* **Problem to work on**
Check each line of the listing below for the string "notebook", and copy the ones that have it.

-------- Records to use --------

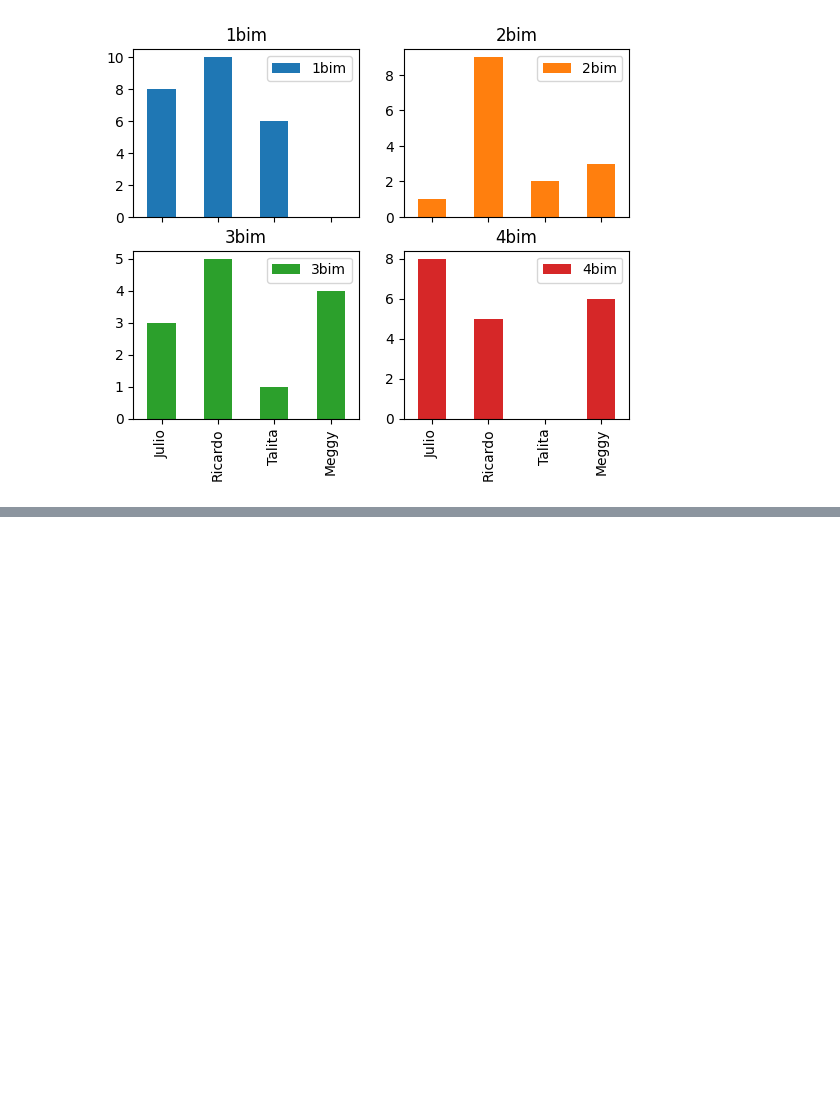
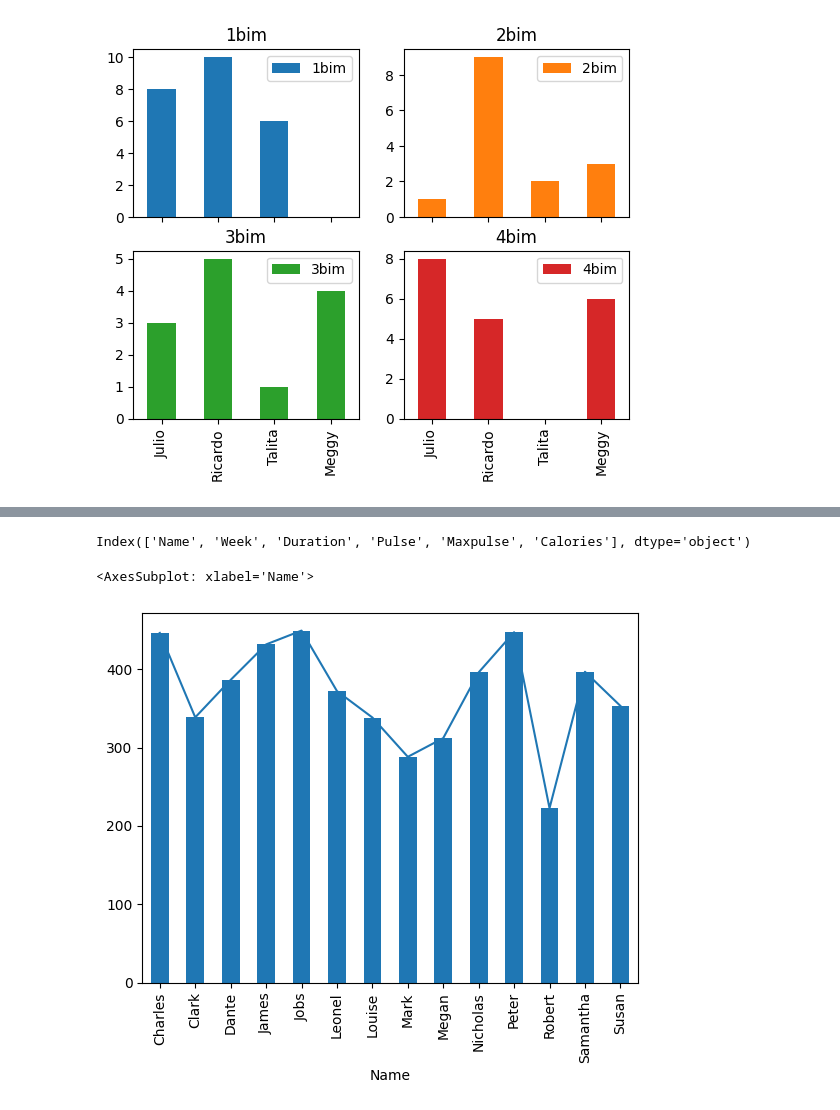
Before and after one commit to ElBulidur/t14241, a Jupyter notebook: aula_04/__main__.ipynb, the cells around one changed output, grey strips where cells are left out. Drawn from its saved outputs; the diff is of its cells as text; code cells hidden in the pictures; blank space fills up the shorter version.

```diff
--- a/aula_04/__main__.ipynb
+++ b/aula_04/__main__.ipynb
@@ -120,0 +136,11 @@ ax4 = df2.plot.bar(stacked=True, subplots=True, layout=(2,2))
+# %%
+df3.columns
+# %% [output]
+Index(['Name', 'Week', 'Duration', 'Pulse', 'Maxpulse', 'Calories'], dtype='object')
+# %%
+df4 = df3.groupby(['Name'])['Calories'].mean()
+df4.plot()
+df4.plot.bar()
+# %% [output]
+<AxesSubplot: xlabel='Name'>
+[figure, added]
```
Also changed, not shown: parts of 3 cells of this notebook, 2 other files.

--------

* **Your response**
Before and after one commit to ElBulidur/t14241, a Jupyter notebook: aula_04/__main__.ipynb, the cells around one changed output, grey strips where cells are left out. Drawn from its saved outputs; the diff is of its cells as text; code cells hidden in the pictures; blank space fills up the shorter version.
Also changed, not shown: parts of 3 cells of this notebook, 2 other files.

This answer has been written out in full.